= DIRECTIONS FOR THIS TASK =
From the entries below, count every line that contains the word "diepte". Please give the number and nothing else.

RECORDS FOR PROCESSING Block Start

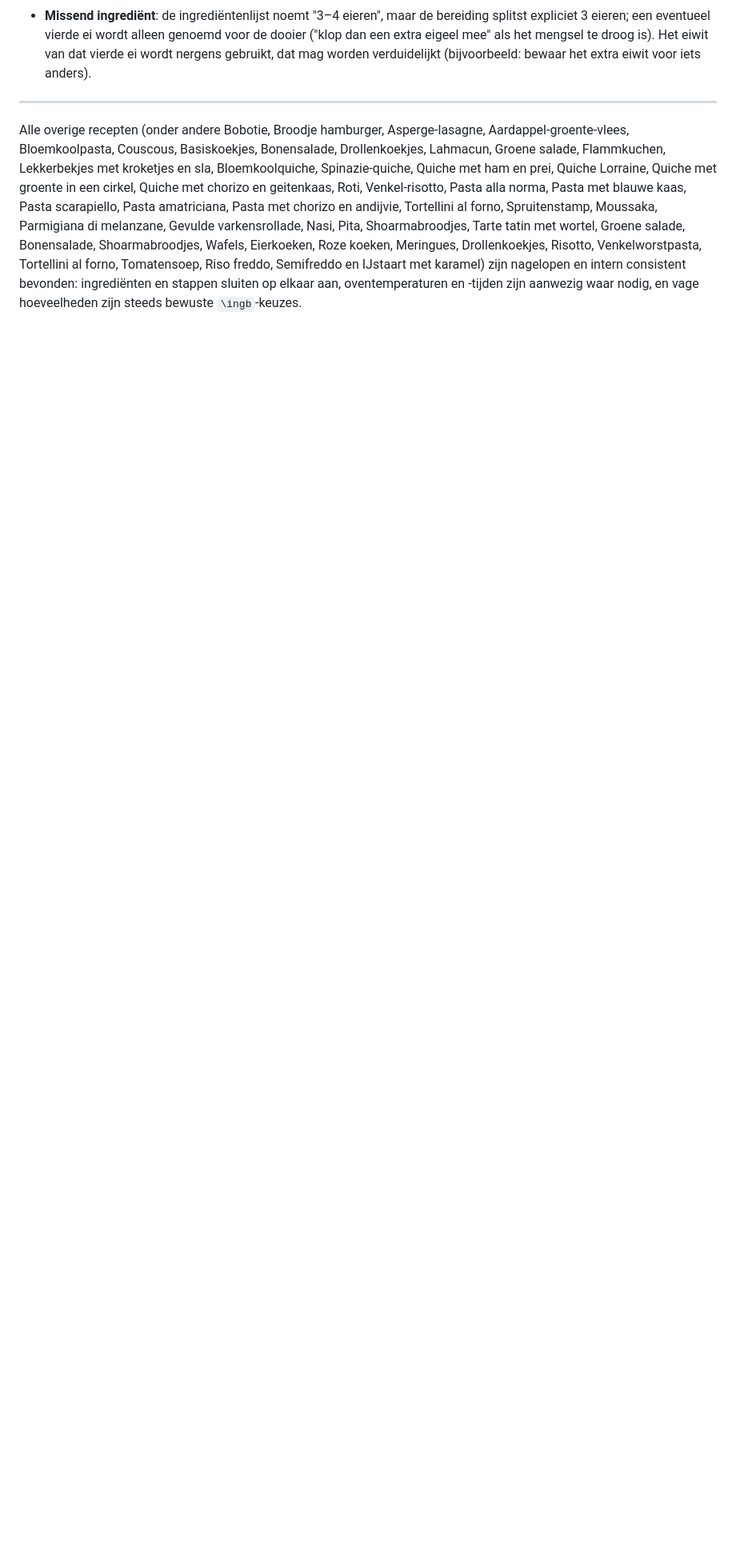
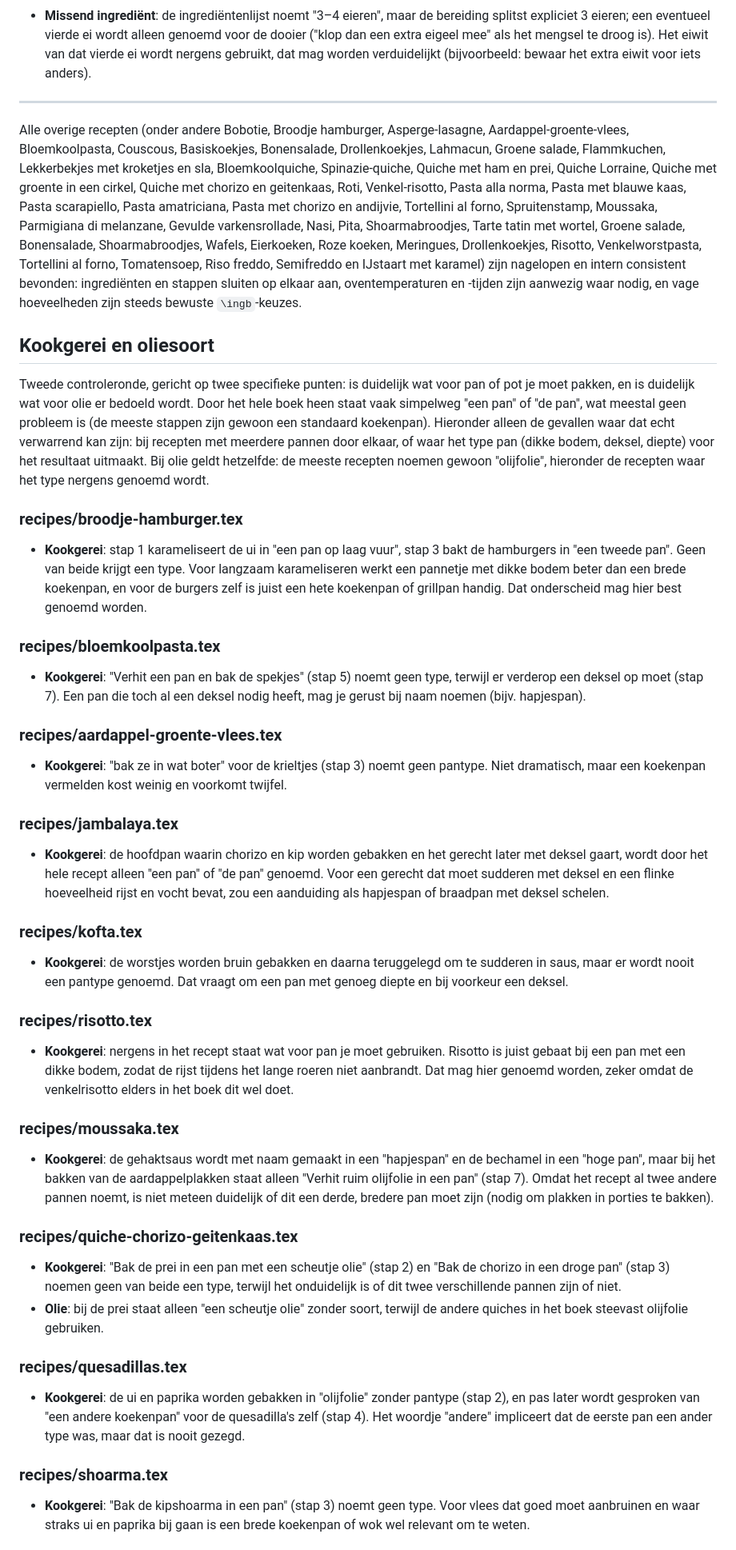
Before and after one commit to spoorcc/kookboek, a Markdown page: review.md, the part around one of its changes. Shown at 80% size. GitHub-like rendering; blank space fills up the shorter version.

Commit message:
Add pan/pot and oil type clarity check to review.md

```diff
--- a/review.md
+++ b/review.md
@@ -129,3 +129,76 @@ Tomatensoep, Riso freddo, Semifreddo en IJstaart met karamel) zijn nagelopen
 en intern consistent bevonden: ingrediënten en stappen sluiten op elkaar aan,
 oventemperaturen en -tijden zijn aanwezig waar nodig, en vage hoeveelheden
 zijn steeds bewuste `\ingb`-keuzes.
+
+## Kookgerei en oliesoort
+
+Tweede controleronde, gericht op twee specifieke punten: is duidelijk wat
+voor pan of pot je moet pakken, en is duidelijk wat voor olie er bedoeld
+wordt. Door het hele boek heen staat vaak simpelweg "een pan" of "de pan",
+wat meestal geen probleem is (de meeste stappen zijn gewoon een standaard
+koekenpan). Hieronder alleen de gevallen waar dat echt verwarrend kan zijn:
+bij recepten met meerdere pannen door elkaar, of waar het type pan (dikke
+bodem, deksel, diepte) voor het resultaat uitmaakt. Bij olie geldt hetzelfde:
+de meeste recepten noemen gewoon "olijfolie", hieronder de recepten waar het
+type nergens genoemd wordt.
+
+### recipes/broodje-hamburger.tex
+- **Kookgerei**: stap 1 karameliseert de ui in "een pan op laag vuur", stap 3
+  bakt de hamburgers in "een tweede pan". Geen van beide krijgt een type. Voor
+  langzaam karameliseren werkt een pannetje met dikke bodem beter dan een
+  brede koekenpan, en voor de burgers zelf is juist een hete koekenpan of
+  grillpan handig. Dat onderscheid mag hier best genoemd worden.
+
+### recipes/bloemkoolpasta.tex
+- **Kookgerei**: "Verhit een pan en bak de spekjes" (stap 5) noemt geen type,
+  terwijl er verderop een deksel op moet (stap 7). Een pan die toch al een
+  deksel nodig heeft, mag je gerust bij naam noemen (bijv. hapjespan).
+
+### recipes/aardappel-groente-vlees.tex
+- **Kookgerei**: "bak ze in wat boter" voor de krieltjes (stap 3) noemt geen
+  pantype. Niet dramatisch, maar een koekenpan vermelden kost weinig en
+  voorkomt twijfel.
+
+### recipes/jambalaya.tex
+- **Kookgerei**: de hoofdpan waarin chorizo en kip worden gebakken en het
+  gerecht later met deksel gaart, wordt door het hele recept alleen "een pan"
+  of "de pan" genoemd. Voor een gerecht dat moet sudderen met deksel en een
+  flinke hoeveelheid rijst en vocht bevat, zou een aanduiding als hapjespan
+  of braadpan met deksel schelen.
+
+### recipes/kofta.tex
+- **Kookgerei**: de worstjes worden bruin gebakken en daarna teruggelegd om
+  te sudderen in saus, maar er wordt nooit een pantype genoemd. Dat vraagt om
+  een pan met genoeg diepte en bij voorkeur een deksel.
+
+### recipes/risotto.tex
+- **Kookgerei**: nergens in het recept staat wat voor pan je moet gebruiken.
+  Risotto is juist gebaat bij een pan met een dikke bodem, zodat de rijst
+  tijdens het lange roeren niet aanbrandt. Dat mag hier genoemd worden, zeker
+  omdat de venkelrisotto elders in het boek dit wel doet.
+
+### recipes/moussaka.tex
+- **Kookgerei**: de gehaktsaus wordt met naam gemaakt in een "hapjespan" en de
+  bechamel in een "hoge pan", maar bij het bakken van de aardappelplakken
+  staat alleen "Verhit ruim olijfolie in een pan" (stap 7). Omdat het recept
+  al twee andere pannen noemt, is niet meteen duidelijk of dit een derde,
+  bredere pan moet zijn (nodig om plakken in porties te bakken).
+
+### recipes/quiche-chorizo-geitenkaas.tex
+- **Kookgerei**: "Bak de prei in een pan met een scheutje olie" (stap 2) en
+  "Bak de chorizo in een droge pan" (stap 3) noemen geen van beide een type,
+  terwijl het onduidelijk is of dit twee verschillende pannen zijn of niet.
+- **Olie**: bij de prei staat alleen "een scheutje olie" zonder soort, terwijl
+  de andere quiches in het boek steevast olijfolie gebruiken.
+
+### recipes/quesadillas.tex
+- **Kookgerei**: de ui en paprika worden gebakken in "olijfolie" zonder
+  pantype (stap 2), en pas later wordt gesproken van "een andere koekenpan"
+  voor de quesadilla's zelf (stap 4). Het woordje "andere" impliceert dat de
+  eerste pan een ander type was, maar dat is nooit gezegd.
+
+### recipes/shoarma.tex
+- **Kookgerei**: "Bak de kipshoarma in een pan" (stap 3) noemt geen type. Voor
+  vlees dat goed moet aanbruinen en waar straks ui en paprika bij gaan is een
+  brede koekenpan of wok wel relevant om te weten.
+
```
Also changed, not shown: other parts of review.md (+16 -0 lines).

RECORDS FOR PROCESSING Block End

= EXERCISE ANSWER =
2